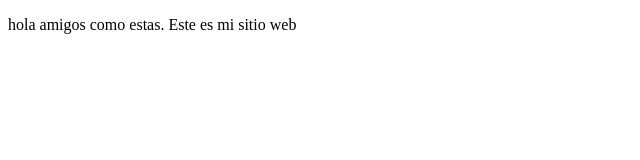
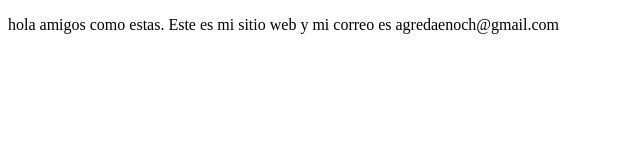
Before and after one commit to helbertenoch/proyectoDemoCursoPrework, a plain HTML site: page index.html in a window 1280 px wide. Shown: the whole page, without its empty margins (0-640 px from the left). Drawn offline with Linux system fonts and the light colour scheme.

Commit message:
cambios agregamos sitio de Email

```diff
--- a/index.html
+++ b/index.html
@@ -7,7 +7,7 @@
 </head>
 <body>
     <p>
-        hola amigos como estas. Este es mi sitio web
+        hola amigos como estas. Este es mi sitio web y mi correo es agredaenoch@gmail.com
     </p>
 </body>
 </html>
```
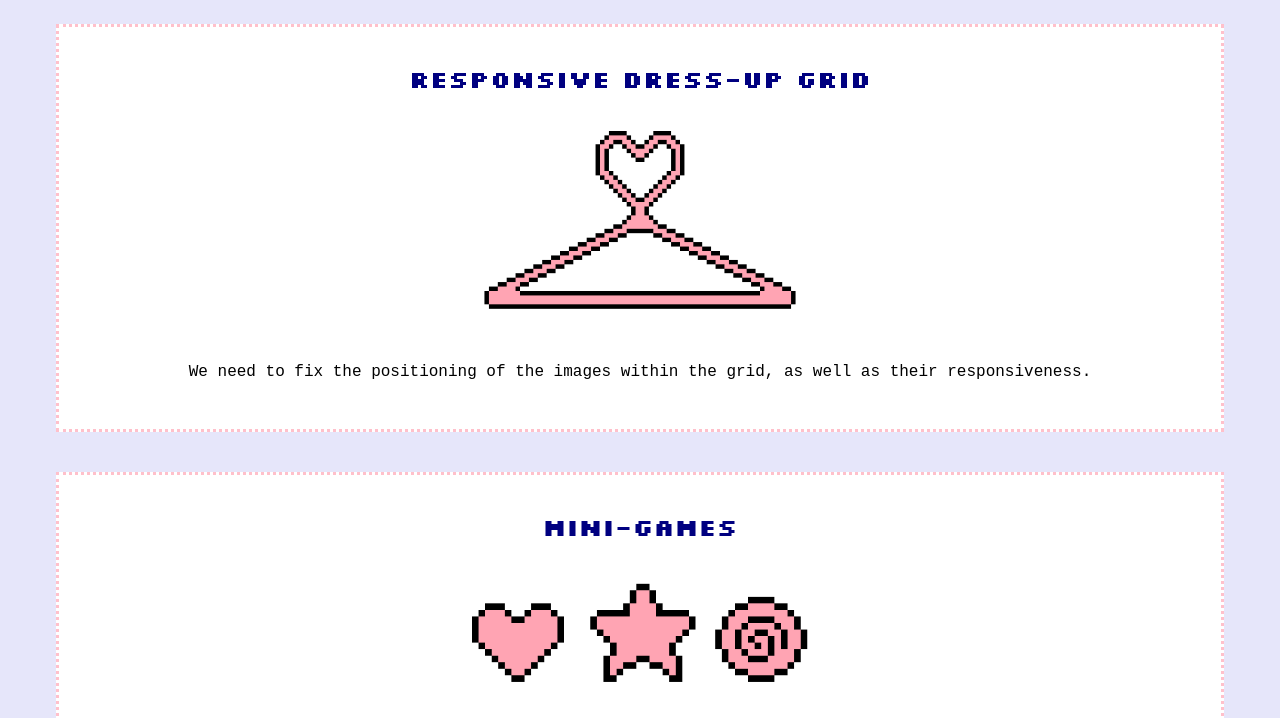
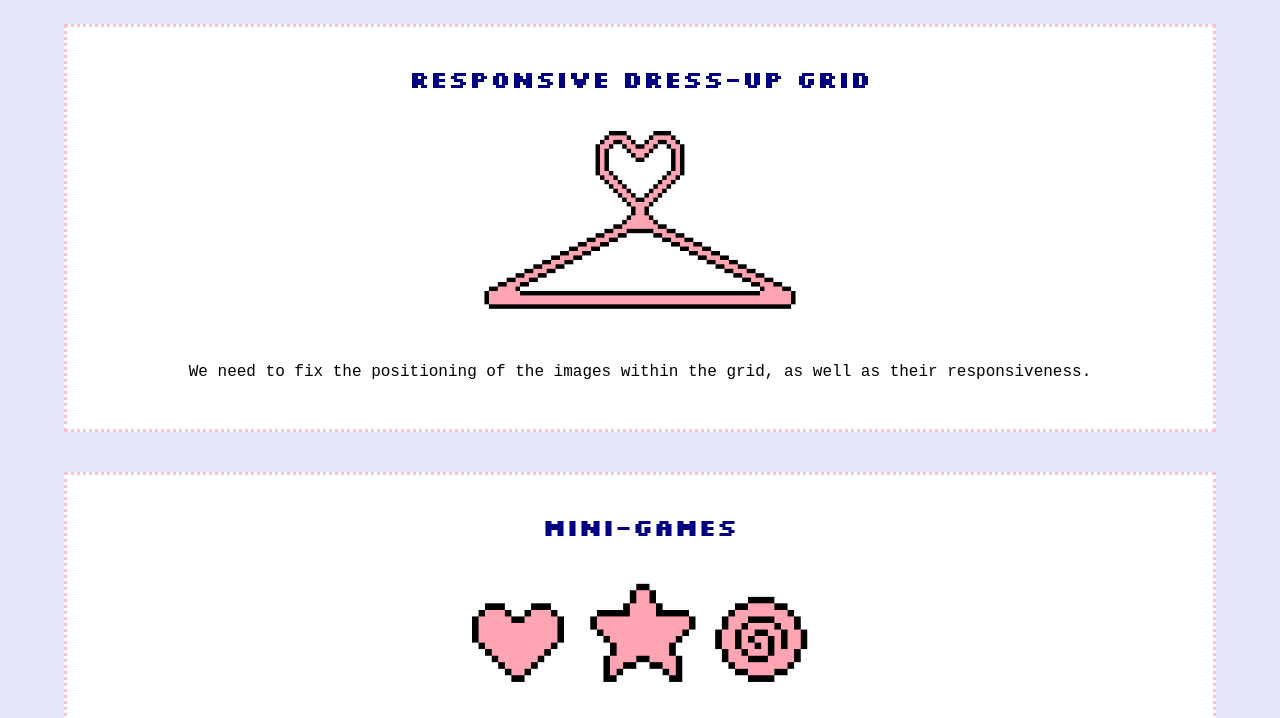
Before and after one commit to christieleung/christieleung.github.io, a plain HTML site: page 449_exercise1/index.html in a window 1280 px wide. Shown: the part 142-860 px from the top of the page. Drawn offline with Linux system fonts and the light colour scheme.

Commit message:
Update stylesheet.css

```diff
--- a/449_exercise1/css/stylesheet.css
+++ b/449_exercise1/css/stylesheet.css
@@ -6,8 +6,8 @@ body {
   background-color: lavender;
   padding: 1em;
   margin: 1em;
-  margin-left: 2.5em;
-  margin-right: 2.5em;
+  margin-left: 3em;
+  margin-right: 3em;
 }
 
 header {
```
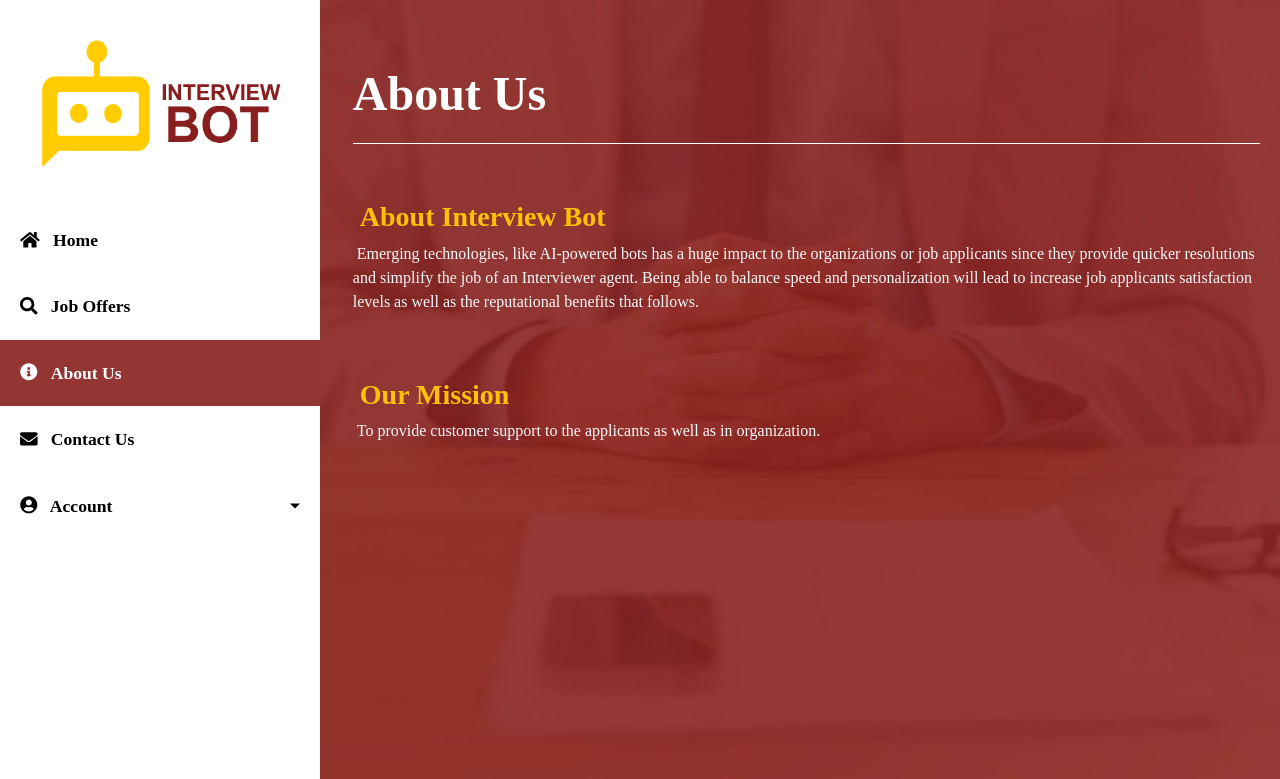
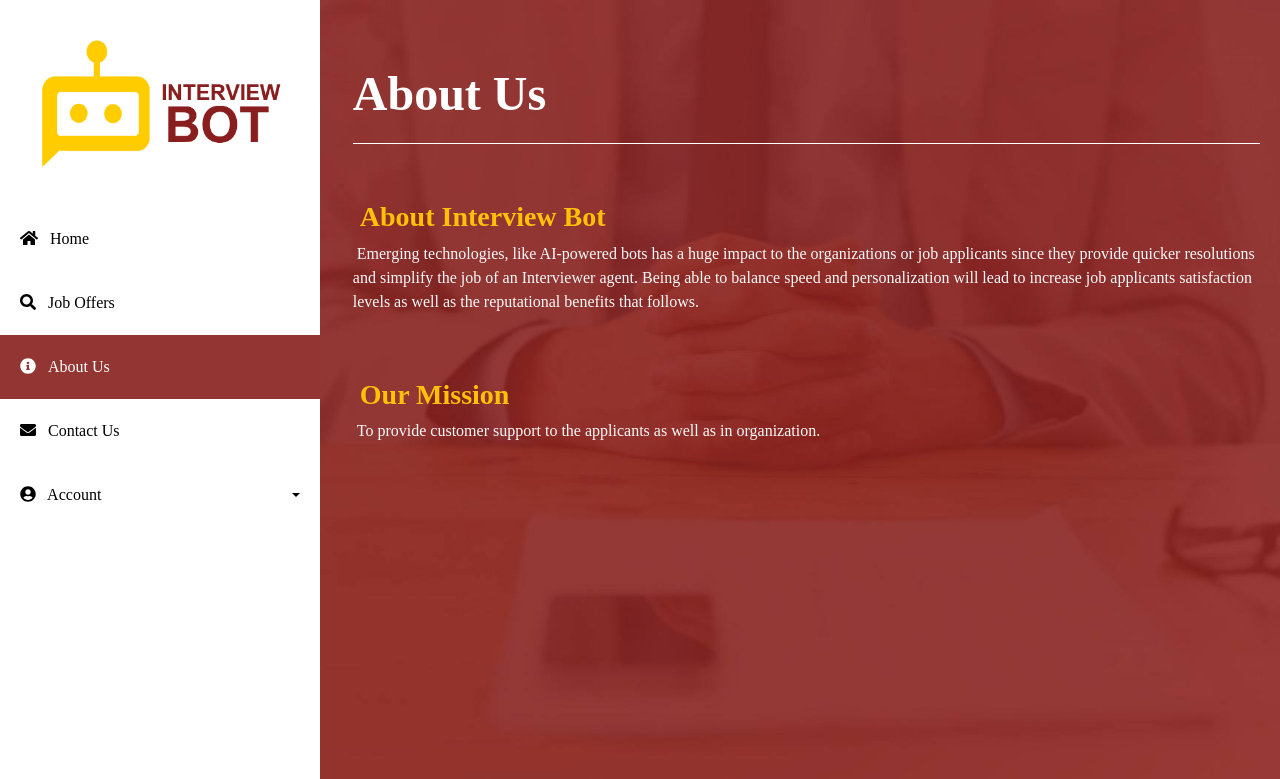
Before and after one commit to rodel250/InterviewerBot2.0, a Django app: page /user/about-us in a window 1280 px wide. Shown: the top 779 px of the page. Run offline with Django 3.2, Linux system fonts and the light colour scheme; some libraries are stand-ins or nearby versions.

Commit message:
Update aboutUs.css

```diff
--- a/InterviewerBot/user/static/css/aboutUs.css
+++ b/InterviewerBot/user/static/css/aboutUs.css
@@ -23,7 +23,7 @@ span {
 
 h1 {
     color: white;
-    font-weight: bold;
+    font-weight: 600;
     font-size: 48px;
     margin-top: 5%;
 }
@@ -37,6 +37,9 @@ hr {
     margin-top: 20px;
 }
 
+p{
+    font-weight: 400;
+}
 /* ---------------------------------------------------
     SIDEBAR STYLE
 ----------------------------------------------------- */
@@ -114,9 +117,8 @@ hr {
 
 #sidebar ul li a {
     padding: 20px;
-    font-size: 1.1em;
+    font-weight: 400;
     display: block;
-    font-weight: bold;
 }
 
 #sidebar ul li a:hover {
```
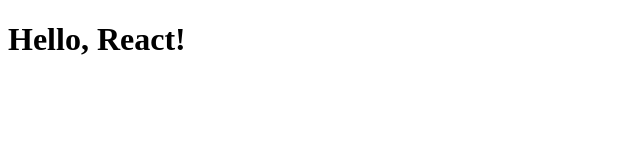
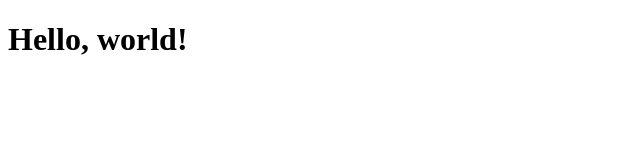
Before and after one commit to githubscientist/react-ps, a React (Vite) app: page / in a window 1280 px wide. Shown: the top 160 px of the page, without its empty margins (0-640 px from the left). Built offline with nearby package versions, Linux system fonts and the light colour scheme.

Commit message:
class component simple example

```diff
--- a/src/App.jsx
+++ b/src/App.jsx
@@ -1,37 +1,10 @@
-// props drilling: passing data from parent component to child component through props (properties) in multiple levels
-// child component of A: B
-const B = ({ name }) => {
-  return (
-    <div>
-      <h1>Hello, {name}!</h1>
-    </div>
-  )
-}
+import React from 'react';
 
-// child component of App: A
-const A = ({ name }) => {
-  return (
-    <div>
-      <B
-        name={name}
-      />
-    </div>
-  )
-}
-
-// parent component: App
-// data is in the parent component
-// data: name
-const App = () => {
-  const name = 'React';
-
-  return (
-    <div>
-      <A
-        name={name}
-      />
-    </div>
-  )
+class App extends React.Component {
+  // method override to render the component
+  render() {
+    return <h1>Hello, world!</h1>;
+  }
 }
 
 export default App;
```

◆ ◆ ◆ ◆ ◆ ◆ ◆

=== YOUR OBJECTIVE ===
Reproduce every line above exactly, pictures excluded.

=== OUTPUT OF THE EXERCISE ===
Before and after one commit to helbertenoch/proyectoDemoCursoPrework, a plain HTML site: page index.html in a window 1280 px wide. Shown: the whole page, without its empty margins (0-640 px from the left). Drawn offline with Linux system fonts and the light colour scheme.

Commit message:
cambios agregamos sitio de Email

```diff
--- a/index.html
+++ b/index.html
@@ -7,7 +7,7 @@
 </head>
 <body>
     <p>
-        hola amigos como estas. Este es mi sitio web
+        hola amigos como estas. Este es mi sitio web y mi correo es agredaenoch@gmail.com
     </p>
 </body>
 </html>
```
Before and after one commit to christieleung/christieleung.github.io, a plain HTML site: page 449_exercise1/index.html in a window 1280 px wide. Shown: the part 142-860 px from the top of the page. Drawn offline with Linux system fonts and the light colour scheme.

Commit message:
Update stylesheet.css

```diff
--- a/449_exercise1/css/stylesheet.css
+++ b/449_exercise1/css/stylesheet.css
@@ -6,8 +6,8 @@ body {
   background-color: lavender;
   padding: 1em;
   margin: 1em;
-  margin-left: 2.5em;
-  margin-right: 2.5em;
+  margin-left: 3em;
+  margin-right: 3em;
 }
 
 header {
```
Before and after one commit to rodel250/InterviewerBot2.0, a Django app: page /user/about-us in a window 1280 px wide. Shown: the top 779 px of the page. Run offline with Django 3.2, Linux system fonts and the light colour scheme; some libraries are stand-ins or nearby versions.

Commit message:
Update aboutUs.css

```diff
--- a/InterviewerBot/user/static/css/aboutUs.css
+++ b/InterviewerBot/user/static/css/aboutUs.css
@@ -23,7 +23,7 @@ span {
 
 h1 {
     color: white;
-    font-weight: bold;
+    font-weight: 600;
     font-size: 48px;
     margin-top: 5%;
 }
@@ -37,6 +37,9 @@ hr {
     margin-top: 20px;
 }
 
+p{
+    font-weight: 400;
+}
 /* ---------------------------------------------------
     SIDEBAR STYLE
 ----------------------------------------------------- */
@@ -114,9 +117,8 @@ hr {
 
 #sidebar ul li a {
     padding: 20px;
-    font-size: 1.1em;
+    font-weight: 400;
     display: block;
-    font-weight: bold;
 }
 
 #sidebar ul li a:hover {
```
Before and after one commit to githubscientist/react-ps, a React (Vite) app: page / in a window 1280 px wide. Shown: the top 160 px of the page, without its empty margins (0-640 px from the left). Built offline with nearby package versions, Linux system fonts and the light colour scheme.

Commit message:
class component simple example

```diff
--- a/src/App.jsx
+++ b/src/App.jsx
@@ -1,37 +1,10 @@
-// props drilling: passing data from parent component to child component through props (properties) in multiple levels
-// child component of A: B
-const B = ({ name }) => {
-  return (
-    <div>
-      <h1>Hello, {name}!</h1>
-    </div>
-  )
-}
+import React from 'react';
 
-// child component of App: A
-const A = ({ name }) => {
-  return (
-    <div>
-      <B
-        name={name}
-      />
-    </div>
-  )
-}
-
-// parent component: App
-// data is in the parent component
-// data: name
-const App = () => {
-  const name = 'React';
-
-  return (
-    <div>
-      <A
-        name={name}
-      />
-    </div>
-  )
+class App extends React.Component {
+  // method override to render the component
+  render() {
+    return <h1>Hello, world!</h1>;
+  }
 }
 
 export default App;
```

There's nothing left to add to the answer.